FINCA’s loan officers apparently get a lot of complaints about high perceived interest rates in Tanzania. Their credits starts at 2.5% interest per month, and depend on loan amount and borrower risk. One of FINCA’s competitors advertises loans with a yearly interest rate of 25%. Short of discussing usury and setting aside culturally influenced notions that an interest should not be paid but rather received (the Swiss national bank is still imposing negative interest rates on large amounts at the time of writing) we may just ask ourselves: What is better for the client? Continue reading The Complaints about High Interest Rates
I grew up with a piggy bank. My generation was told by parents that it is important to save “for bad times”. When bad times never came and I grew up I started to get a different idea of saving and the value of money. Yet I never considered credit except for buying a home. This one belief is hard to change: “Don’t spend what you don’t have.”
Yet the business model of microfinance institutions (MFIs) is based on the wish Continue reading Why Do They Spend What They Don’t Have?
Let me make a proper introduction first. This is Tanzanian style. Always ask “How are you?” first, follow suite and get to the point only after having heard “Welcome!” If you can’t wait to read how my day was, kindly jump to the bottom.
FINCA stands for the Foundation for International Community Assistance. John Hatch conceived “Village Banking” in 1984. His plan enabled poor Bolivian farmers with no collateral to access loans through a collective guarantee. In 1985 Hatch established FINCA. Continue reading How was my First Day with FINCA Tanzania?
Microfinance promises a lot to many people. It depends on which promise we’re looking at: fight poverty, generate profits, provide financial services to the poorest, empower women, support entrepreneurs and create jobs. Each has its own merits and each only provides a sliver of the “truth”.
Take “fight poverty”. Only 50% of the loans are productive to start with. The other half don’t generate revenues and are used to buy food, pay school fees or medical bills. Obviously a non-productive loan is not considered a success in the narrow sense. But looking at the broader picture it might make sense to provide financial means to smoothen the income of the poor. And from an entirely different angle it is somewhat surprising that the poor repay their debts more easily than they save money beforehand.
Then there is the question of whom you ask: practitioners tend to have a more positive view based on anecdotes while quantitative researchers have a hard time proving positive impact and usually have to slice and dice the data to find impact, e.g. among rural female users of productive loans.
The existence of strong competition, market entry of traditional banks, new technologies and favorable regulatory environment all point to a potential success story, where efficient companies produce profits and operate in a sustainable manner.
To summarize: Microfinance services are helping, just not in the way microfinance’s foundational belief system says it does. If few clients actually use microfinance services in the way the original designers of microfinance programs expected them to, that doesn’t mean it is a failure. Microfinance does address the problem of income unpredictability.
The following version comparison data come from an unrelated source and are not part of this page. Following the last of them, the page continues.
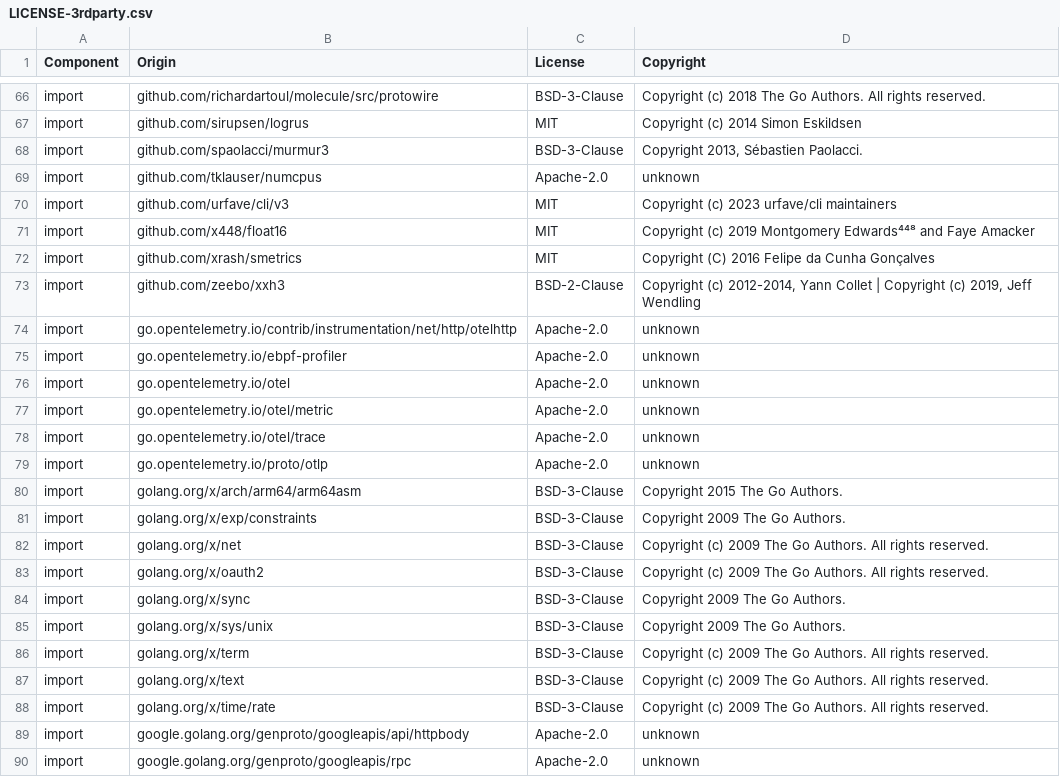
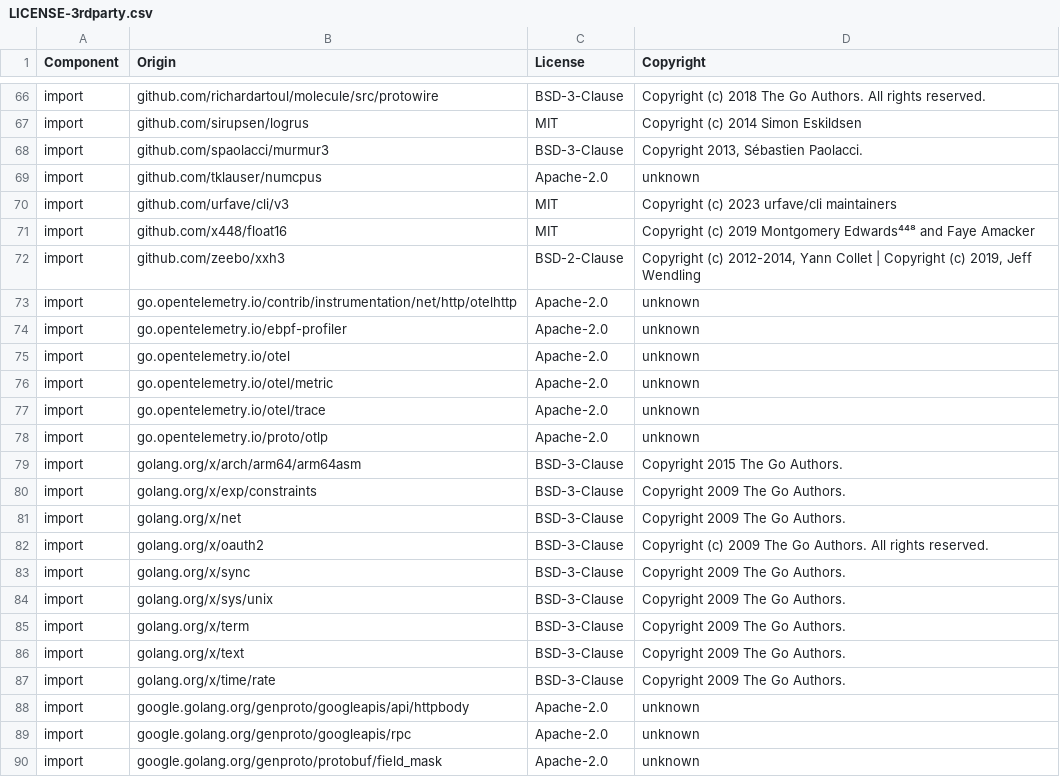
Before and after one commit to DataDog/dd-otel-host-profiler, a CSV file: LICENSE-3rdparty.csv, drawn as a sheet; only a part is shown, gaps mark what is left out; the shorter side is filled out with more unchanged rows.

```diff
--- a/LICENSE-3rdparty.csv
+++ b/LICENSE-3rdparty.csv
@@ -71,3 +71,2 @@ import,github.com/urfave/cli/v3,MIT,Copyright (c) 2023 urfave/cli maintainers
 import,github.com/x448/float16,MIT,Copyright (c) 2019 Montgomery Edwards⁴⁴⁸ and Faye Amacker
-import,github.com/xrash/smetrics,MIT,Copyright (C) 2016 Felipe da Cunha Gonçalves
 import,github.com/zeebo/xxh3,BSD-2-Clause,"Copyright (c) 2012-2014, Yann Collet | Copyright (c) 2019, Jeff Wendling"
@@ -81,3 +80,3 @@ import,golang.org/x/arch/arm64/arm64asm,BSD-3-Clause,Copyright 2015 The Go Autho
 import,golang.org/x/exp/constraints,BSD-3-Clause,Copyright 2009 The Go Authors.
-import,golang.org/x/net,BSD-3-Clause,Copyright (c) 2009 The Go Authors. All rights reserved.
+import,golang.org/x/net,BSD-3-Clause,Copyright 2009 The Go Authors.
 import,golang.org/x/oauth2,BSD-3-Clause,Copyright (c) 2009 The Go Authors. All rights reserved.
@@ -85,5 +84,5 @@ import,golang.org/x/sync,BSD-3-Clause,Copyright 2009 The Go Authors.
 import,golang.org/x/sys/unix,BSD-3-Clause,Copyright 2009 The Go Authors.
-import,golang.org/x/term,BSD-3-Clause,Copyright (c) 2009 The Go Authors. All rights reserved.
-import,golang.org/x/text,BSD-3-Clause,Copyright (c) 2009 The Go Authors. All rights reserved.
-import,golang.org/x/time/rate,BSD-3-Clause,Copyright (c) 2009 The Go Authors. All rights reserved.
+import,golang.org/x/term,BSD-3-Clause,Copyright 2009 The Go Authors.
+import,golang.org/x/text,BSD-3-Clause,Copyright 2009 The Go Authors.
+import,golang.org/x/time/rate,BSD-3-Clause,Copyright 2009 The Go Authors.
 import,google.golang.org/genproto/googleapis/api/httpbody,Apache-2.0,unknown
```
Also changed, not shown: 2 other files.
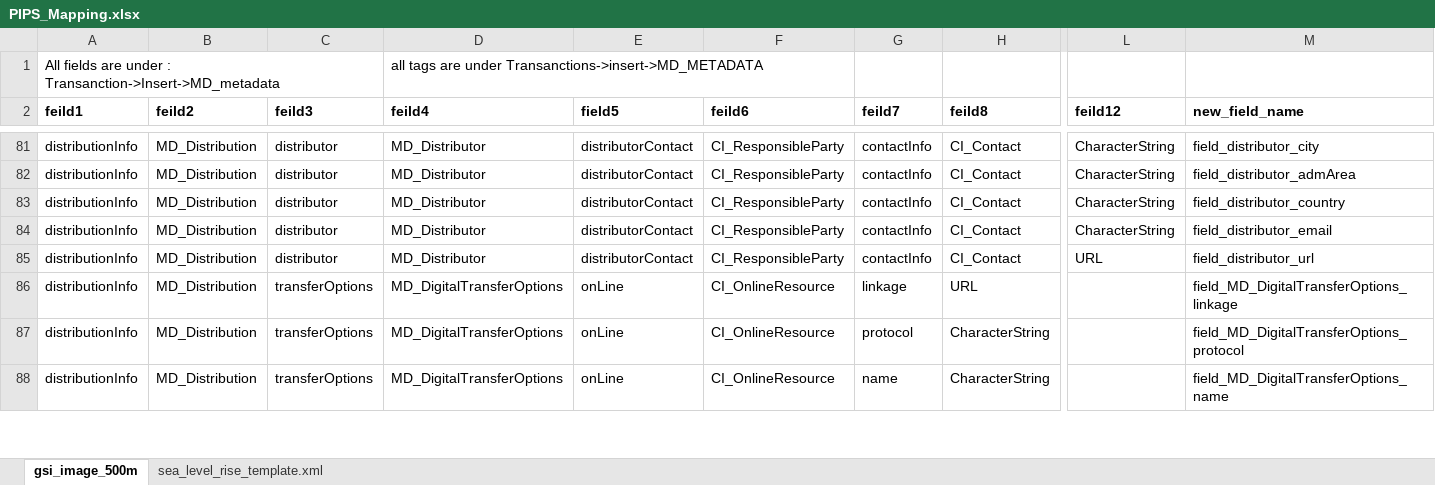
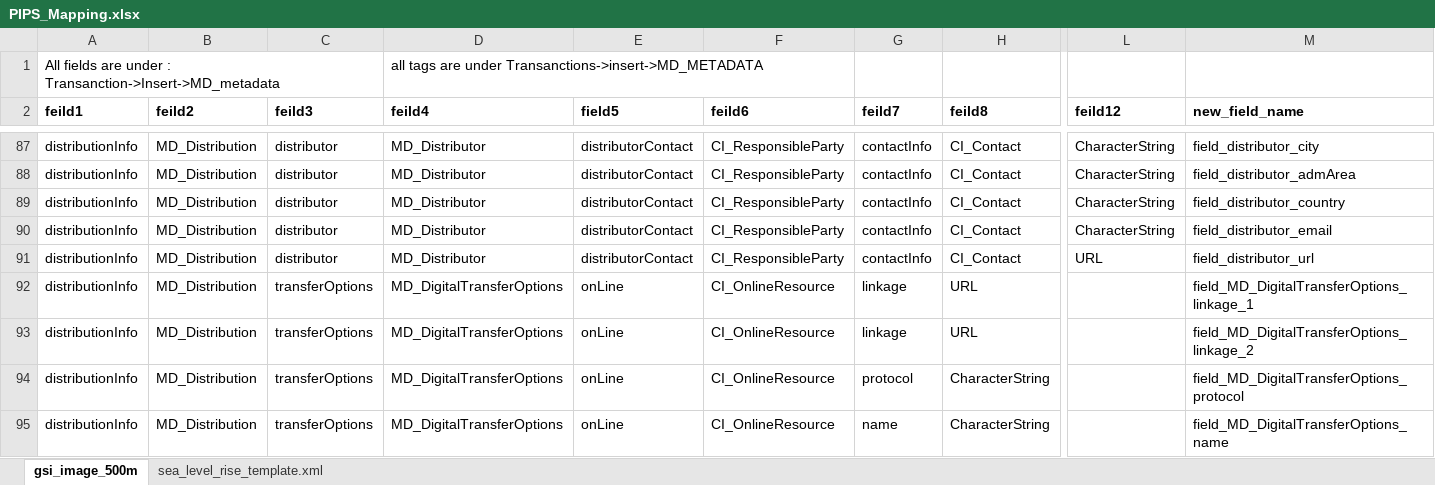
Before and after one commit to bithu30/myRepo, an Excel workbook: python_snippets/PIPS/PIPS_Mapping.xlsx, sheet gsi_image_500m, drawn as a sheet; only a part is shown, gaps mark what is left out; values as stored, in another font and other column widths than the file's, no borders; addresses are those after the commit; rows hold the shown columns only; the diff covers the shown part only; the diff names each change by its address in the sheet, - before the commit and + after, or states it on an @@ line.

```diff
--- a/python_snippets/PIPS/PIPS_Mapping.xlsx (sheet gsi_image_500m)
+++ b/python_snippets/PIPS/PIPS_Mapping.xlsx (sheet gsi_image_500m)
-M92 (new_field_name): field_MD_DigitalTransferOptions_linkage
+M92 (new_field_name): field_MD_DigitalTransferOptions_linkage_1
+row 93: distributionInfo | MD_Distribution | transferOptions | MD_DigitalTransferOptions | onLine | CI_OnlineResource | linkage | URL |  | field_MD_DigitalTransferOptions_linkage_2
```
Also changed, not shown: 7 added rows and 7 edited cells elsewhere in this sheet, 13 other files.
A stable, reliable source of credit, combined with savings, allows clients to meet their spending needs even as income ebbs and flows.
Hat tip to jaysupetran from Access Advisory for an in depth commentary oft the situation: Microfinance reality check.
(photo by Jovan J on Flickr)
Prudential CEO Tidjane Thiam on private sector investments in Africa
“There is enough savings in Africa to fund what needs to be done. What’s not happening is intermediation. Turning those savings into productive investments in the economy to create jobs”
source: youtube, excerpt from WEF 2014